BEGIN WORKING DATA

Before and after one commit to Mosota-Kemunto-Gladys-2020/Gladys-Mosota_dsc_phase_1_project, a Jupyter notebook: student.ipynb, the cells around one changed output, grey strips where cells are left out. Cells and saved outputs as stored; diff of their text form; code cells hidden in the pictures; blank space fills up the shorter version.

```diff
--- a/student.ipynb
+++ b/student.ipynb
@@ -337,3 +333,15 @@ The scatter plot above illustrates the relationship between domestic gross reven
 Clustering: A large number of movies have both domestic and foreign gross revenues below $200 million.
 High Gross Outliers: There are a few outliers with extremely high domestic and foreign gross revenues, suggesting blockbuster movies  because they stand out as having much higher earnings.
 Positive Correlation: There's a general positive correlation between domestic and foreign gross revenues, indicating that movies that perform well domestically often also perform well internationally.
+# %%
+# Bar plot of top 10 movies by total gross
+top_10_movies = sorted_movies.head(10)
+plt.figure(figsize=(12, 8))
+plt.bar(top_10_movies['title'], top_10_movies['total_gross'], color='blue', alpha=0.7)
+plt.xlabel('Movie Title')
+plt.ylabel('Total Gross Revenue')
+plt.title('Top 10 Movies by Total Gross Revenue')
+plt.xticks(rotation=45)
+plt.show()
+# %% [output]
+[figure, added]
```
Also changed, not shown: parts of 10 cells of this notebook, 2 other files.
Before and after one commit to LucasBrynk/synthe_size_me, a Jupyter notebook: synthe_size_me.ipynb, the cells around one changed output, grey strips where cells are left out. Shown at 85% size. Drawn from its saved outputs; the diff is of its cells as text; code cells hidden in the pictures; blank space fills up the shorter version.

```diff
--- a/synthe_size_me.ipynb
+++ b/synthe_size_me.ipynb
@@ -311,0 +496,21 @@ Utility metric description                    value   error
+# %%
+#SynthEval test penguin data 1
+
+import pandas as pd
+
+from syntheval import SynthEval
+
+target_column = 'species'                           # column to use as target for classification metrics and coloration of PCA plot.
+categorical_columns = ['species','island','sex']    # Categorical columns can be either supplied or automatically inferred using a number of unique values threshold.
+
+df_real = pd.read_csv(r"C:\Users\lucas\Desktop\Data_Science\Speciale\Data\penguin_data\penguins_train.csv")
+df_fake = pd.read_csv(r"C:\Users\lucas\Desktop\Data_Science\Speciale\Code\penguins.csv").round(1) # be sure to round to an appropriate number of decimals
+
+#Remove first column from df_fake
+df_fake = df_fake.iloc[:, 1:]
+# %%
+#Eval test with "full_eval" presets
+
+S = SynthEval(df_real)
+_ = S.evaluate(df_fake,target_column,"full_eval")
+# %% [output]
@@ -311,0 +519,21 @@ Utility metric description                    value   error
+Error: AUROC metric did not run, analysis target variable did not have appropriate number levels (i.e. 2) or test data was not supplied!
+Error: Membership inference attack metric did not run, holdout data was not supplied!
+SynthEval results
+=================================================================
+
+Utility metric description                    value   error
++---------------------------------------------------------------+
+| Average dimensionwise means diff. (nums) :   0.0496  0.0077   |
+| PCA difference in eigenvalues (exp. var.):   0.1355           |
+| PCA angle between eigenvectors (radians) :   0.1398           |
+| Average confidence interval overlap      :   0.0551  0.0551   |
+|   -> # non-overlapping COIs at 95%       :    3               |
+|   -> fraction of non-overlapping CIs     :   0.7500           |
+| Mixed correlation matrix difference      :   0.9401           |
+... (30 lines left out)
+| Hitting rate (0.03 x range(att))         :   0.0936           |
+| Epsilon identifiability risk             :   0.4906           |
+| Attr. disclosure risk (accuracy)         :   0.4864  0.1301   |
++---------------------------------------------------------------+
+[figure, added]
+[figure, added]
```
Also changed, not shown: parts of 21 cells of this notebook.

END WORKING DATA

● **PROBLEM TO WORK ON**:
All of the data, from the first line to the last, should be written out exactly.

● **ANSWER SECTION**:
Before and after one commit to Mosota-Kemunto-Gladys-2020/Gladys-Mosota_dsc_phase_1_project, a Jupyter notebook: student.ipynb, the cells around one changed output, grey strips where cells are left out. Cells and saved outputs as stored; diff of their text form; code cells hidden in the pictures; blank space fills up the shorter version.

```diff
--- a/student.ipynb
+++ b/student.ipynb
@@ -337,3 +333,15 @@ The scatter plot above illustrates the relationship between domestic gross reven
 Clustering: A large number of movies have both domestic and foreign gross revenues below $200 million.
 High Gross Outliers: There are a few outliers with extremely high domestic and foreign gross revenues, suggesting blockbuster movies  because they stand out as having much higher earnings.
 Positive Correlation: There's a general positive correlation between domestic and foreign gross revenues, indicating that movies that perform well domestically often also perform well internationally.
+# %%
+# Bar plot of top 10 movies by total gross
+top_10_movies = sorted_movies.head(10)
+plt.figure(figsize=(12, 8))
+plt.bar(top_10_movies['title'], top_10_movies['total_gross'], color='blue', alpha=0.7)
+plt.xlabel('Movie Title')
+plt.ylabel('Total Gross Revenue')
+plt.title('Top 10 Movies by Total Gross Revenue')
+plt.xticks(rotation=45)
+plt.show()
+# %% [output]
+[figure, added]
```
Also changed, not shown: parts of 10 cells of this notebook, 2 other files.
Before and after one commit to LucasBrynk/synthe_size_me, a Jupyter notebook: synthe_size_me.ipynb, the cells around one changed output, grey strips where cells are left out. Shown at 85% size. Drawn from its saved outputs; the diff is of its cells as text; code cells hidden in the pictures; blank space fills up the shorter version.

```diff
--- a/synthe_size_me.ipynb
+++ b/synthe_size_me.ipynb
@@ -311,0 +496,21 @@ Utility metric description                    value   error
+# %%
+#SynthEval test penguin data 1
+
+import pandas as pd
+
+from syntheval import SynthEval
+
+target_column = 'species'                           # column to use as target for classification metrics and coloration of PCA plot.
+categorical_columns = ['species','island','sex']    # Categorical columns can be either supplied or automatically inferred using a number of unique values threshold.
+
+df_real = pd.read_csv(r"C:\Users\lucas\Desktop\Data_Science\Speciale\Data\penguin_data\penguins_train.csv")
+df_fake = pd.read_csv(r"C:\Users\lucas\Desktop\Data_Science\Speciale\Code\penguins.csv").round(1) # be sure to round to an appropriate number of decimals
+
+#Remove first column from df_fake
+df_fake = df_fake.iloc[:, 1:]
+# %%
+#Eval test with "full_eval" presets
+
+S = SynthEval(df_real)
+_ = S.evaluate(df_fake,target_column,"full_eval")
+# %% [output]
@@ -311,0 +519,21 @@ Utility metric description                    value   error
+Error: AUROC metric did not run, analysis target variable did not have appropriate number levels (i.e. 2) or test data was not supplied!
+Error: Membership inference attack metric did not run, holdout data was not supplied!
+SynthEval results
+=================================================================
+
+Utility metric description                    value   error
++---------------------------------------------------------------+
+| Average dimensionwise means diff. (nums) :   0.0496  0.0077   |
+| PCA difference in eigenvalues (exp. var.):   0.1355           |
+| PCA angle between eigenvectors (radians) :   0.1398           |
+| Average confidence interval overlap      :   0.0551  0.0551   |
+|   -> # non-overlapping COIs at 95%       :    3               |
+|   -> fraction of non-overlapping CIs     :   0.7500           |
+| Mixed correlation matrix difference      :   0.9401           |
+... (30 lines left out)
+| Hitting rate (0.03 x range(att))         :   0.0936           |
+| Epsilon identifiability risk             :   0.4906           |
+| Attr. disclosure risk (accuracy)         :   0.4864  0.1301   |
++---------------------------------------------------------------+
+[figure, added]
+[figure, added]
```
Also changed, not shown: parts of 21 cells of this notebook.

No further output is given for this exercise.